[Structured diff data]
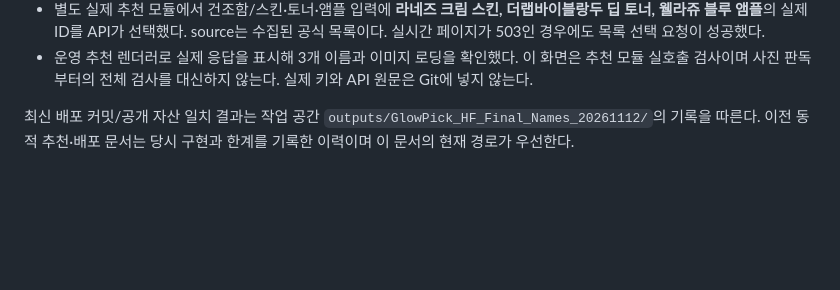
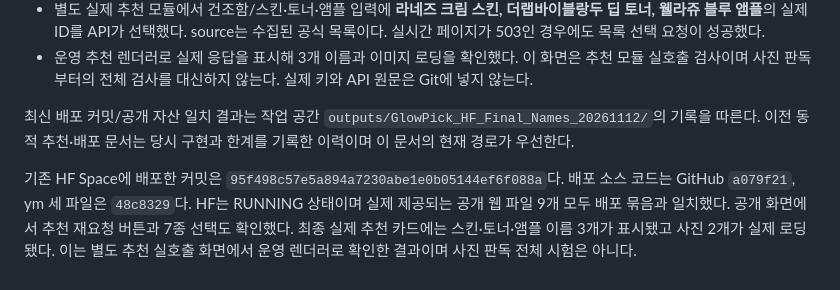
Before and after one commit to yumin0117/GlowPick, a Markdown page: docs/FINAL_PRODUCT_NAMES_20261112.md, the part around the change. GitHub-like rendering; blank space fills up the shorter version.

Commit message:
Record final product-name deployment verification

```diff
--- a/docs/FINAL_PRODUCT_NAMES_20261112.md
+++ b/docs/FINAL_PRODUCT_NAMES_20261112.md
@@ -43,3 +43,5 @@ npm run build:ym
 - 운영 추천 렌더러로 실제 응답을 표시해 3개 이름과 이미지 로딩을 확인했다. 이 화면은 추천 모듈 실호출 검사이며 사진 판독부터의 전체 검사를 대신하지 않는다. 실제 키와 API 원문은 Git에 넣지 않는다.
 
 최신 배포 커밋/공개 자산 일치 결과는 작업 공간 `outputs/GlowPick_HF_Final_Names_20261112/`의 기록을 따른다. 이전 동적 추천·배포 문서는 당시 구현과 한계를 기록한 이력이며 이 문서의 현재 경로가 우선한다.
+
+기존 HF Space에 배포한 커밋은 `95f498c57e5a894a7230abe1e0b05144ef6f088a`다. 배포 소스 코드는 GitHub `a079f21`, ym 세 파일은 `48c8329`다. HF는 RUNNING 상태이며 실제 제공되는 공개 웹 파일 9개 모두 배포 묶음과 일치했다. 공개 화면에서 추천 재요청 버튼과 7종 선택도 확인했다. 최종 실제 추천 카드에는 스킨·토너·앰플 이름 3개가 표시됐고 사진 2개가 실제 로딩됐다. 이는 별도 추천 실호출 화면에서 운영 렌더러로 확인한 결과이며 사진 판독 전체 시험은 아니다.
```
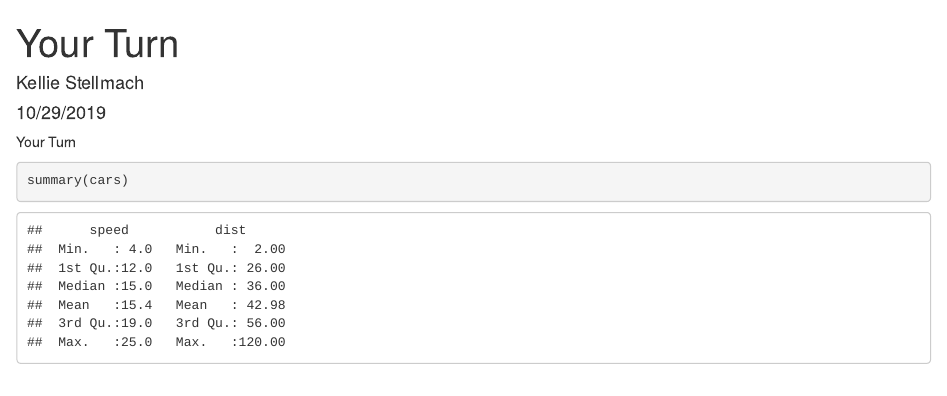
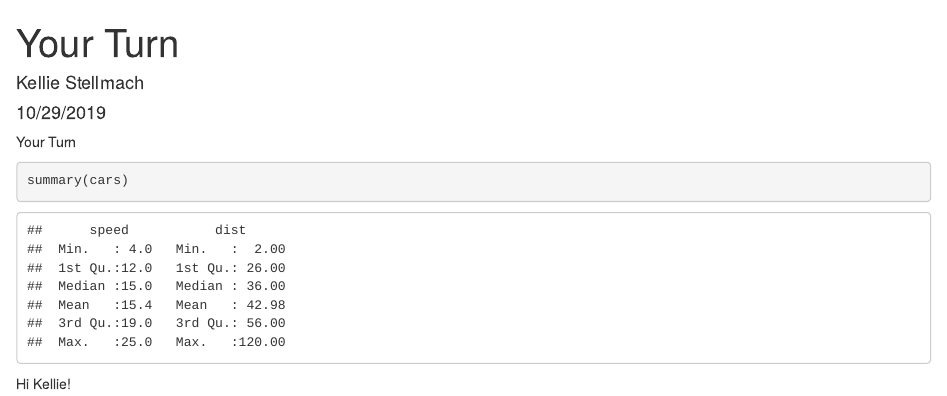
Before and after one commit to kstellma/my_test_repo, an R Markdown document (YourTurn.Rmd): the page in a window 1100 px wide, from its top. Rendered offline with R 4.5, knitr and Pandoc, with nearby package versions.

Commit message:
added a message

````diff
--- a/YourTurn.Rmd
+++ b/YourTurn.Rmd
@@ -14,3 +14,5 @@ Your Turn
 ```{r}
 summary(cars)
 ```
+
+Hi Kellie!
````
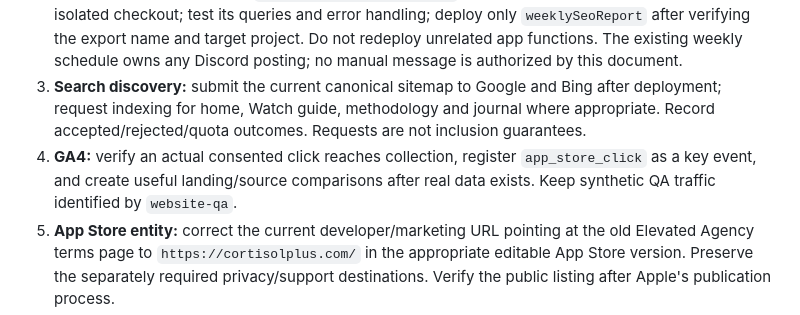
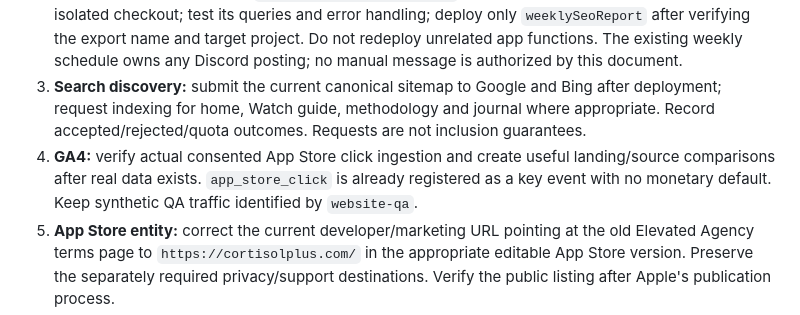
Before and after one commit to mikah33/cortisolplus-web, a Markdown page: docs/seo/NEXT-ACTIONS.md, the part around the change. Rendered like a GitHub page.

```diff
--- a/docs/seo/NEXT-ACTIONS.md
+++ b/docs/seo/NEXT-ACTIONS.md
@@ -27,7 +27,7 @@ The already-published levels, exercise, ashwagandha and methodology pages have r
 1. **n8n:** locate the current blog workflow URL; replace direct-to-main publishing with the repaired structured-draft flow; publish the revised workflow; run one controlled editorial draft and confirm branch/PR result. The local template alone cannot change the running schedule.
 2. **Cloud Google report:** apply `cloud-weekly-report.patch` to the app/functions repository in an isolated checkout; test its queries and error handling; deploy only `weeklySeoReport` after verifying the export name and target project. Do not redeploy unrelated app functions. The existing weekly schedule owns any Discord posting; no manual message is authorized by this document.
 3. **Search discovery:** submit the current canonical sitemap to Google and Bing after deployment; request indexing for home, Watch guide, methodology and journal where appropriate. Record accepted/rejected/quota outcomes. Requests are not inclusion guarantees.
-4. **GA4:** verify an actual consented click reaches collection, register `app_store_click` as a key event, and create useful landing/source comparisons after real data exists. Keep synthetic QA traffic identified by `website-qa`.
+4. **GA4:** verify actual consented App Store click ingestion and create useful landing/source comparisons after real data exists. `app_store_click` is already registered as a key event with no monetary default. Keep synthetic QA traffic identified by `website-qa`.
 5. **App Store entity:** correct the current developer/marketing URL pointing at the old Elevated Agency terms page to `https://cortisolplus.com/` in the appropriate editable App Store version. Preserve the separately required privacy/support destinations. Verify the public listing after Apple's publication process.
 6. **Campaign attribution:** establish an actual App Store Connect campaign link/token before claiming click-to-install or subscription attribution; confirm eligible app analytics and territory breakdowns.
 
```
Also changed, not shown: docs/seo/RELEASE-RECORD.md (+2 -1 lines).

AIM OF THE TASK>
All of the entries above should be copied exactly, except for the pictures.

WRITTEN RESPONSE>
Before and after one commit to yumin0117/GlowPick, a Markdown page: docs/FINAL_PRODUCT_NAMES_20261112.md, the part around the change. GitHub-like rendering; blank space fills up the shorter version.

Commit message:
Record final product-name deployment verification

```diff
--- a/docs/FINAL_PRODUCT_NAMES_20261112.md
+++ b/docs/FINAL_PRODUCT_NAMES_20261112.md
@@ -43,3 +43,5 @@ npm run build:ym
 - 운영 추천 렌더러로 실제 응답을 표시해 3개 이름과 이미지 로딩을 확인했다. 이 화면은 추천 모듈 실호출 검사이며 사진 판독부터의 전체 검사를 대신하지 않는다. 실제 키와 API 원문은 Git에 넣지 않는다.
 
 최신 배포 커밋/공개 자산 일치 결과는 작업 공간 `outputs/GlowPick_HF_Final_Names_20261112/`의 기록을 따른다. 이전 동적 추천·배포 문서는 당시 구현과 한계를 기록한 이력이며 이 문서의 현재 경로가 우선한다.
+
+기존 HF Space에 배포한 커밋은 `95f498c57e5a894a7230abe1e0b05144ef6f088a`다. 배포 소스 코드는 GitHub `a079f21`, ym 세 파일은 `48c8329`다. HF는 RUNNING 상태이며 실제 제공되는 공개 웹 파일 9개 모두 배포 묶음과 일치했다. 공개 화면에서 추천 재요청 버튼과 7종 선택도 확인했다. 최종 실제 추천 카드에는 스킨·토너·앰플 이름 3개가 표시됐고 사진 2개가 실제 로딩됐다. 이는 별도 추천 실호출 화면에서 운영 렌더러로 확인한 결과이며 사진 판독 전체 시험은 아니다.
```
Before and after one commit to kstellma/my_test_repo, an R Markdown document (YourTurn.Rmd): the page in a window 1100 px wide, from its top. Rendered offline with R 4.5, knitr and Pandoc, with nearby package versions.

Commit message:
added a message

````diff
--- a/YourTurn.Rmd
+++ b/YourTurn.Rmd
@@ -14,3 +14,5 @@ Your Turn
 ```{r}
 summary(cars)
 ```
+
+Hi Kellie!
````
Before and after one commit to mikah33/cortisolplus-web, a Markdown page: docs/seo/NEXT-ACTIONS.md, the part around the change. Rendered like a GitHub page.

```diff
--- a/docs/seo/NEXT-ACTIONS.md
+++ b/docs/seo/NEXT-ACTIONS.md
@@ -27,7 +27,7 @@ The already-published levels, exercise, ashwagandha and methodology pages have r
 1. **n8n:** locate the current blog workflow URL; replace direct-to-main publishing with the repaired structured-draft flow; publish the revised workflow; run one controlled editorial draft and confirm branch/PR result. The local template alone cannot change the running schedule.
 2. **Cloud Google report:** apply `cloud-weekly-report.patch` to the app/functions repository in an isolated checkout; test its queries and error handling; deploy only `weeklySeoReport` after verifying the export name and target project. Do not redeploy unrelated app functions. The existing weekly schedule owns any Discord posting; no manual message is authorized by this document.
 3. **Search discovery:** submit the current canonical sitemap to Google and Bing after deployment; request indexing for home, Watch guide, methodology and journal where appropriate. Record accepted/rejected/quota outcomes. Requests are not inclusion guarantees.
-4. **GA4:** verify an actual consented click reaches collection, register `app_store_click` as a key event, and create useful landing/source comparisons after real data exists. Keep synthetic QA traffic identified by `website-qa`.
+4. **GA4:** verify actual consented App Store click ingestion and create useful landing/source comparisons after real data exists. `app_store_click` is already registered as a key event with no monetary default. Keep synthetic QA traffic identified by `website-qa`.
 5. **App Store entity:** correct the current developer/marketing URL pointing at the old Elevated Agency terms page to `https://cortisolplus.com/` in the appropriate editable App Store version. Preserve the separately required privacy/support destinations. Verify the public listing after Apple's publication process.
 6. **Campaign attribution:** establish an actual App Store Connect campaign link/token before claiming click-to-install or subscription attribution; confirm eligible app analytics and territory breakdowns.
 
```
Also changed, not shown: docs/seo/RELEASE-RECORD.md (+2 -1 lines).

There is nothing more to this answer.